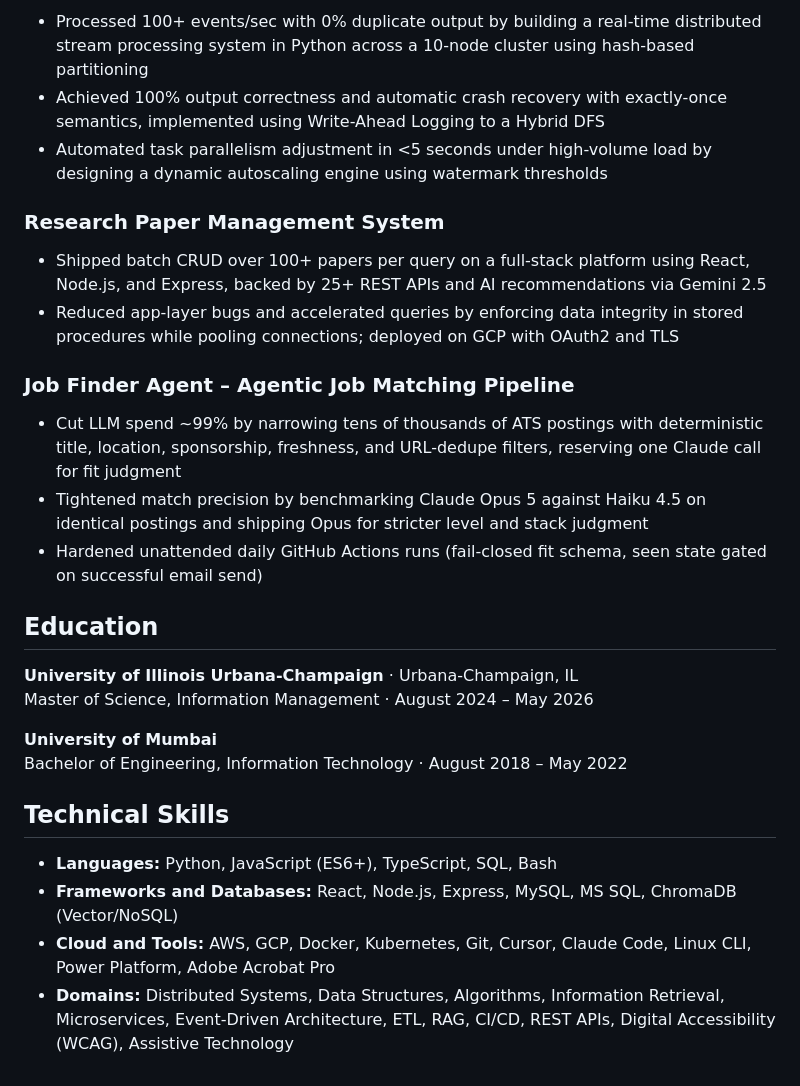
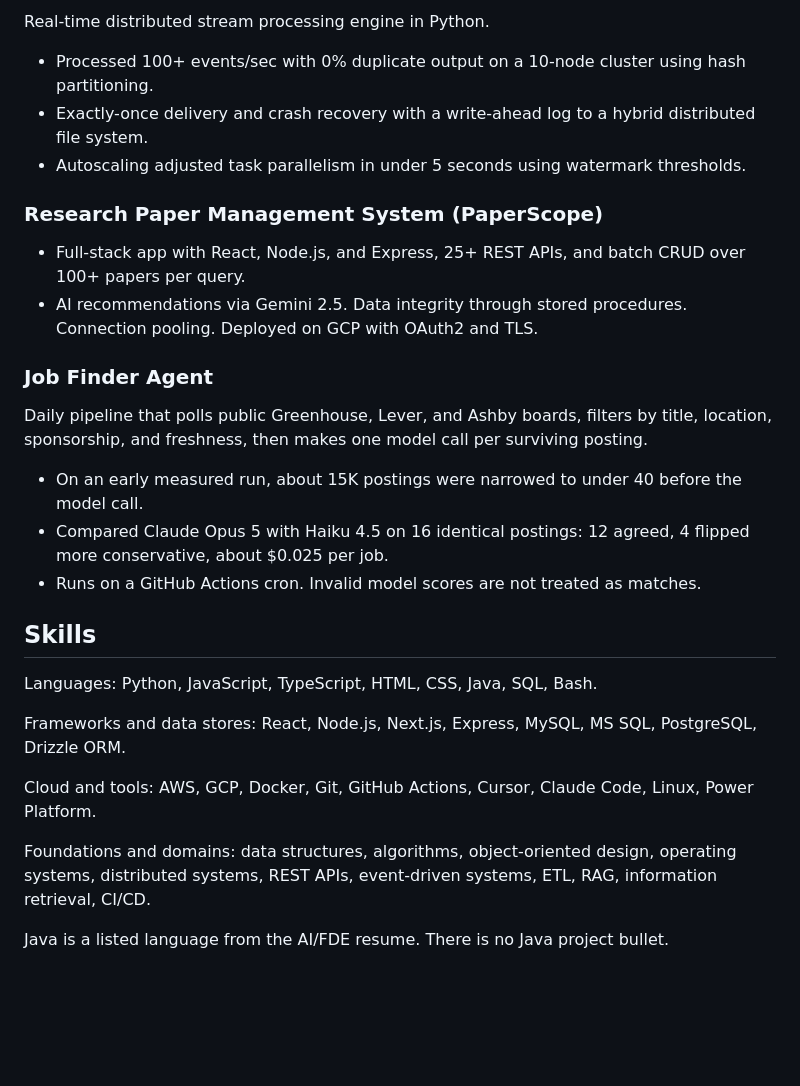
Before and after one commit to HardikLad10/jobFinderAgent, a Markdown page: config/resume_profile.md, the part around one of its changes. GitHub-like rendering; blank space fills up the shorter version.

```diff
--- a/config/resume_profile.md
+++ b/config/resume_profile.md
@@ -77,46 +46,31 @@ stakeholders (course staff, business users, accessibility programs).
 
-- Processed 100+ events/sec with 0% duplicate output by building a real-time
-  distributed stream processing system in Python across a 10-node cluster using
-  hash-based partitioning
-- Achieved 100% output correctness and automatic crash recovery with exactly-once
-  semantics, implemented using Write-Ahead Logging to a Hybrid DFS
-- Automated task parallelism adjustment in <5 seconds under high-volume load by
-  designing a dynamic autoscaling engine using watermark thresholds
+Real-time distributed stream processing engine in Python.
 
-### Research Paper Management System
+- Processed 100+ events/sec with 0% duplicate output on a 10-node cluster using hash partitioning.
+- Exactly-once delivery and crash recovery with a write-ahead log to a hybrid distributed file system.
+- Autoscaling adjusted task parallelism in under 5 seconds using watermark thresholds.
 
-- Shipped batch CRUD over 100+ papers per query on a full-stack platform using
-  React, Node.js, and Express, backed by 25+ REST APIs and AI recommendations
-  via Gemini 2.5
-- Reduced app-layer bugs and accelerated queries by enforcing data integrity in
-  stored procedures while pooling connections; deployed on GCP with OAuth2 and
-  TLS
+### Research Paper Management System (PaperScope)
 
-### Job Finder Agent – Agentic Job Matching Pipeline
+- Full-stack app with React, Node.js, and Express, 25+ REST APIs, and batch CRUD over 100+ papers per query.
+- AI recommendations via Gemini 2.5. Data integrity through stored procedures. Connection pooling. Deployed on GCP with OAuth2 and TLS.
 
-- Cut LLM spend ~99% by narrowing tens of thousands of ATS postings with
-  deterministic title, location, sponsorship, freshness, and URL-dedupe filters,
-  reserving one Claude call for fit judgment
-- Tightened match precision by benchmarking Claude Opus 5 against Haiku 4.5 on
-  identical postings and shipping Opus for stricter level and stack judgment
-- Hardened unattended daily GitHub Actions runs (fail-closed fit schema, seen
-  state gated on successful email send)
+### Job Finder Agent
 
-## Education
+Daily pipeline that polls public Greenhouse, Lever, and Ashby boards, filters by title, location, sponsorship, and freshness, then makes one model call per surviving posting.
 
-**University of Illinois Urbana-Champaign** · Urbana-Champaign, IL
-Master of Science, Information Management · August 2024 – May 2026
+- On an early measured run, about 15K postings were narrowed to under 40 before the model call.
+- Compared Claude Opus 5 with Haiku 4.5 on 16 identical postings: 12 agreed, 4 flipped more conservative, about $0.025 per job.
+- Runs on a GitHub Actions cron. Invalid model scores are not treated as matches.
 
-**University of Mumbai**
-Bachelor of Engineering, Information Technology · August 2018 – May 2022
+## Skills
 
-## Technical Skills
+Languages: Python, JavaScript, TypeScript, HTML, CSS, Java, SQL, Bash.
 
-- **Languages:** Python, JavaScript (ES6+), TypeScript, SQL, Bash
-- **Frameworks and Databases:** React, Node.js, Express, MySQL, MS SQL,
-  ChromaDB (Vector/NoSQL)
-- **Cloud and Tools:** AWS, GCP, Docker, Kubernetes, Git, Cursor, Claude Code,
-  Linux CLI, Power Platform, Adobe Acrobat Pro
-- **Domains:** Distributed Systems, Data Structures, Algorithms, Information
-  Retrieval, Microservices, Event-Driven Architecture, ETL, RAG, CI/CD, REST
-  APIs, Digital Accessibility (WCAG), Assistive Technology
+Frameworks and data stores: React, Node.js, Next.js, Express, MySQL, MS SQL, PostgreSQL, Drizzle ORM.
+
+Cloud and tools: AWS, GCP, Docker, Git, GitHub Actions, Cursor, Claude Code, Linux, Power Platform.
+
+Foundations and domains: data structures, algorithms, object-oriented design, operating systems, distributed systems, REST APIs, event-driven systems, ETL, RAG, information retrieval, CI/CD.
+
+Java is a listed language from the AI/FDE resume. There is no Java project bullet.
```
Also changed, not shown: other parts of config/resume_profile.md (+24 -55 lines), 2 other files.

Task requirements:
Go through the material and copy each line in which the word "with" occurs.

Exercise result:
-- Processed 100+ events/sec with 0% duplicate output by building a real-time
-- Achieved 100% output correctness and automatic crash recovery with exactly-once
+- Processed 100+ events/sec with 0% duplicate output on a 10-node cluster using hash partitioning.
+- Exactly-once delivery and crash recovery with a write-ahead log to a hybrid distributed file system.
-  stored procedures while pooling connections; deployed on GCP with OAuth2 and
+- Full-stack app with React, Node.js, and Express, 25+ REST APIs, and batch CRUD over 100+ papers per query.
+- AI recommendations via Gemini 2.5. Data integrity through stored procedures. Connection pooling. Deployed on GCP with OAuth2 and TLS.
-- Cut LLM spend ~99% by narrowing tens of thousands of ATS postings with
+- Compared Claude Opus 5 with Haiku 4.5 on 16 identical postings: 12 agreed, 4 flipped more conservative, about $0.025 per job.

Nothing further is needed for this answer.